Many organizations are beginning to think of security as more than just being reactive to IT security issues, to being proactive, anticipating and planning for security issues, and building a culture that makes cybersecurity a top priority company-wide. According to a recent Forbes magazine article, building a strong cybersecurity culture is the most critical element in an organization’s security strategy.
This article will highlight the growth of cybercrime issues and how often, employees unknowingly cause those issues. It will also define what a culture of security is, its importance, and finally how to help foster that culture of security company-wide.
We’re all human, but we can all work together to reduce cybercrime
According to the Verizon 2021 Data Breach Report 85% of data breaches are caused by social engineering or human error. This makes it clear that organizations can’t afford to neglect the importance of the human side of cybersecurity.

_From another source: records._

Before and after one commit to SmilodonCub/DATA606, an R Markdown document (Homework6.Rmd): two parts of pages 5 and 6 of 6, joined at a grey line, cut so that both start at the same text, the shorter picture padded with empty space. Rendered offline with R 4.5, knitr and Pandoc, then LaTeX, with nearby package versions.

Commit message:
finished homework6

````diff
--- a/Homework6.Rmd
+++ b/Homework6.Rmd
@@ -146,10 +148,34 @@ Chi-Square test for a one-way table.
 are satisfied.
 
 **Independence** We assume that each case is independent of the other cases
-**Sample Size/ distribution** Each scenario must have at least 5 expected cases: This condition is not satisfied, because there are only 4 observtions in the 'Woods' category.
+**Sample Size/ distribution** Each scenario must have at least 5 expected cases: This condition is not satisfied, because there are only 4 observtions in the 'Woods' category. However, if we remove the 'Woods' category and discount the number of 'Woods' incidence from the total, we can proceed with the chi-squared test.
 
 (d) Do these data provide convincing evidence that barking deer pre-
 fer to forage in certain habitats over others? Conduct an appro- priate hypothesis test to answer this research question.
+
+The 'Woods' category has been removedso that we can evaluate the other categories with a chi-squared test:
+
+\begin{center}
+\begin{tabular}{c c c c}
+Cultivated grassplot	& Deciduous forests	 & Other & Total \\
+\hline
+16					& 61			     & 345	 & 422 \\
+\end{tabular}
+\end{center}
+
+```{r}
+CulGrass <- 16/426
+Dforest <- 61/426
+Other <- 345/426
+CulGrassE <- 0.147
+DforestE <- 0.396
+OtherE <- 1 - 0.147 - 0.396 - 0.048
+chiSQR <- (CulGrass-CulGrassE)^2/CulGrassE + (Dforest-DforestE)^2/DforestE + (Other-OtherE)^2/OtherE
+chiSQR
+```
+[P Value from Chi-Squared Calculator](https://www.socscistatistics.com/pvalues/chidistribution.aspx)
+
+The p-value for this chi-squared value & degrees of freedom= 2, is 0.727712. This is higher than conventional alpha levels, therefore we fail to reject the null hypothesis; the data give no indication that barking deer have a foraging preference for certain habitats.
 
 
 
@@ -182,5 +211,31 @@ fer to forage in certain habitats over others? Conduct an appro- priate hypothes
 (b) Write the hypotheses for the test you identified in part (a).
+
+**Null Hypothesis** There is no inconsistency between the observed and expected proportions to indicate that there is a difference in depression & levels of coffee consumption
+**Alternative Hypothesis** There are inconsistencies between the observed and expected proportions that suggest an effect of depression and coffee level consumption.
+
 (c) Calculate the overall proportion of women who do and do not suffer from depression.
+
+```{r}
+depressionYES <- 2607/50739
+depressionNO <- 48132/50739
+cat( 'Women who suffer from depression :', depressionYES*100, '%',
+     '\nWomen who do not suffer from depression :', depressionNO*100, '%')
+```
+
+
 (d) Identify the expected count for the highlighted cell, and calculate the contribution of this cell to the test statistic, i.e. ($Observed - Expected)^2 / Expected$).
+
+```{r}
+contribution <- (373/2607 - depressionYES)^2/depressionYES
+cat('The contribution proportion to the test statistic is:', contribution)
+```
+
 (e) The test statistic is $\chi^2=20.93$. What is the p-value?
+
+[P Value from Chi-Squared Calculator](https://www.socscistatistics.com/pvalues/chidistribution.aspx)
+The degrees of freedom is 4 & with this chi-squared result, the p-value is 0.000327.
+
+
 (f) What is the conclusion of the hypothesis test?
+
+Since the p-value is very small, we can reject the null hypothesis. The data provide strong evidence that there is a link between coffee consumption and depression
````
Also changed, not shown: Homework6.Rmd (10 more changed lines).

People are every organization’s weakest link, but also its greatest asset. It’s important that every organization have a strong defense and create a “human firewall” to guard against cyber threats and any other potentially malicious activity.
What is a culture of security and how can you help foster it?
So exactly what comprises an organization’s security culture?
It’s the beliefs, customs and behaviors of employees and leadership that influence its security. A sustainable security culture is one where organizations intentionally and actively work to establish security-related values. Instead of just enforcing cybersecurity training and requiring new employees to sit through long cybersecurity training sessions, companies need to establish a culture of security; a culture where values are demonstrated by employees and leadership in a way that new employees see it and emulate it. Everyone in the organization needs a “trust but verify” philosophy at all times.
Dispelling some common myths about building a culture of security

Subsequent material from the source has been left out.